Titre : Selected major risk factors and global and regional burden of disease ; Interpreting the global burden of disease Type de document : Périodique Auteurs : EZZATI M. ; A. D. LOPEZ ; A. RODGERS ; S. VANDER HOORN ; C. J. L. MURRAY ; Comparative Risk Assessment Collaborating Group ; J. POWLES ; N. DAY Année de publication : 2002 Importance : 1347-1360 Présentation : graph. Note générale : Lancet (The), 2002, 360, (9343), 1347-1360 Langues : Anglais (eng) Mots-clés : Thésaurus Géographique
INTERNATIONAL ; AFRIQUE ; AMERIQUE ; EUROPE ; ASIE ; OCEANIE
MORBIDITE ; MORTALITE ; FACTEUR DE RISQUE ; CHOLESTEROL ; OBESITE ; ALIMENTATION ; CONTRACEPTION ; TABAC ; ALCOOL ; PSYCHOTROPES ; HYGIENE ; INJECTION ; ABUS SEXUEL ; EPIDEMIOLOGIE ANALYTIQUE ; MODELE STATISTIQUE

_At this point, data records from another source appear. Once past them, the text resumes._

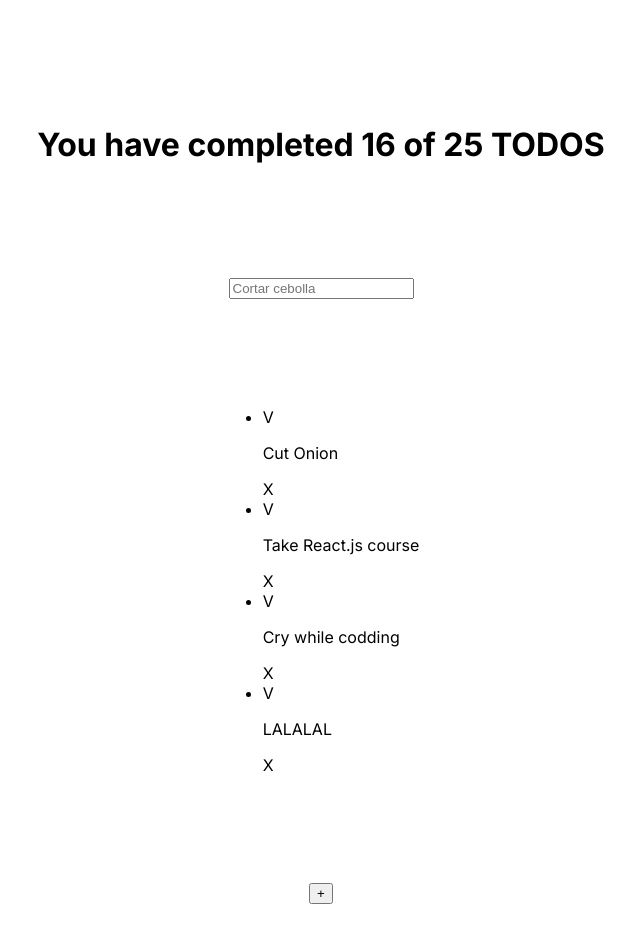
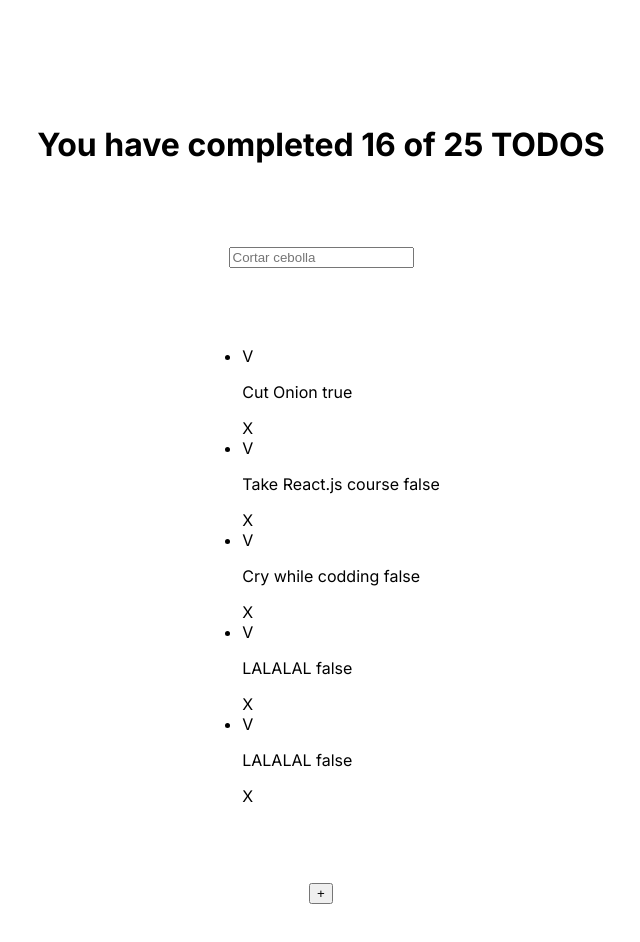
Before and after one commit to Ricardo-Tzuc/react.js-course, a Next.js app in the folder todo-machine-app/: page / in a window 1280 px wide. Shown: the top 942 px of the page, without its empty margins (319-959 px from the left). Built offline with nearby package versions, Linux system fonts and the light colour scheme.

Commit message:
testing some props

```diff
--- a/todo-machine-app/src/app/TodoItem.js
+++ b/todo-machine-app/src/app/TodoItem.js
@@ -3,7 +3,7 @@ function  TodoItem(props){
     return (
       <li>
         <span>V</span>
-        <p>{props.text}</p>
+        <p>{props.text} {String(props.completed)}</p>
         <span>X</span>
       </li>
     );
--- a/todo-machine-app/src/app/page.js
+++ b/todo-machine-app/src/app/page.js
@@ -5,11 +5,12 @@ import { TodoItem } from './TodoItem';
 import { CreateTodoButton } from './CreateTodoButton';
 import styles from "./page.module.css";
 
-// Object to test tasks passed as props
+// Object to test tasks passed as props (Rendering Arrays)
 const defaultTodos = [
-  {text:'Cut Onion', completed:false},
+  {text:'Cut Onion', completed: true},
   {text:'Take React.js course', completed:false},
   {text:'Cry while codding', completed:false},
+  {text:'LALALAL', completed:false},
   {text:'LALALAL', completed:false},
 ]
 
@@ -31,10 +32,13 @@ export default function Home() {
         and return arrays to be displayed. */}
         {defaultTodos.map(todo => (
           <TodoItem
-          // key={todo.key}
+          key={todo.text}
           text={todo.text}
+          completed={todo.completed}
           />
         ))}
+        {/* Rendering arrays by creating new TodoItems with Map,
+        Map method creates new arrays. */}
       </TodoList>
 
       <CreateTodoButton />
```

Discipline : EPI Epidémiologie / Epidemiology Résumé : BACKGROUND: Reliable and comparable analysis of risks to health is key for preventing disease and injury. Causal attribution of morbidity and mortality to risk factors has traditionally been in the context of individual risk factors, often in a limited number of settings, restricting comparability. Our aim was to estimate the contributions of selected major risk factors to global and regional burden of disease in a unified framework. METHODS: For 26 selected risk factors, expert working groups undertook a comprehensive review of published work and other sources--eg, government reports and international databases--to obtain data on the prevalence of risk factor exposure and hazard size for 14 epidemiological regions of the world. Population attributable fractions were estimated by applying the potential impact fraction relation, and applied to the mortality and burden of disease estimates from the global burden of disease (GBD) database. FINDINGS: Childhood and maternal underweight (138 million disability adjusted life years [DALY], 9.5%), unsafe sex (92 million DALY, 6.3%), high blood pressure (64 million DALY, 4.4%), tobacco (59 million DALY, 4.1%), and alcohol (58 million DALY, 4.0%) were the leading causes of global burden of disease. In the poorest regions of the world, childhood and maternal underweight, unsafe sex, unsafe water, sanitation, and hygiene, indoor smoke from solid fuels, and various micronutrient deficiencies were major contributors to loss of healthy life. In both developing and developed regions, alcohol, tobacco, high blood pressure, and high cholesterol were major causes of disease burden. INTERPRETATION: Substantial proportions of global disease burden are attributable to these major risks, to an extent greater than previously estimated. Developing countries suffer most or all of the burden due to many of the leading risks. Strategies that target these known risks can provide substantial and underestimated public-health gains. (Review' s abstract) Domaine : Plusieurs produits / Several products Refs biblio. : 56 Affiliation : Risk, Resources and Environmental Management Division, Resources for the Future, Washington, DC
Etats-Unis. United States.
Centre Emetteur : 13 OFDT Cote : A01614 Permalink :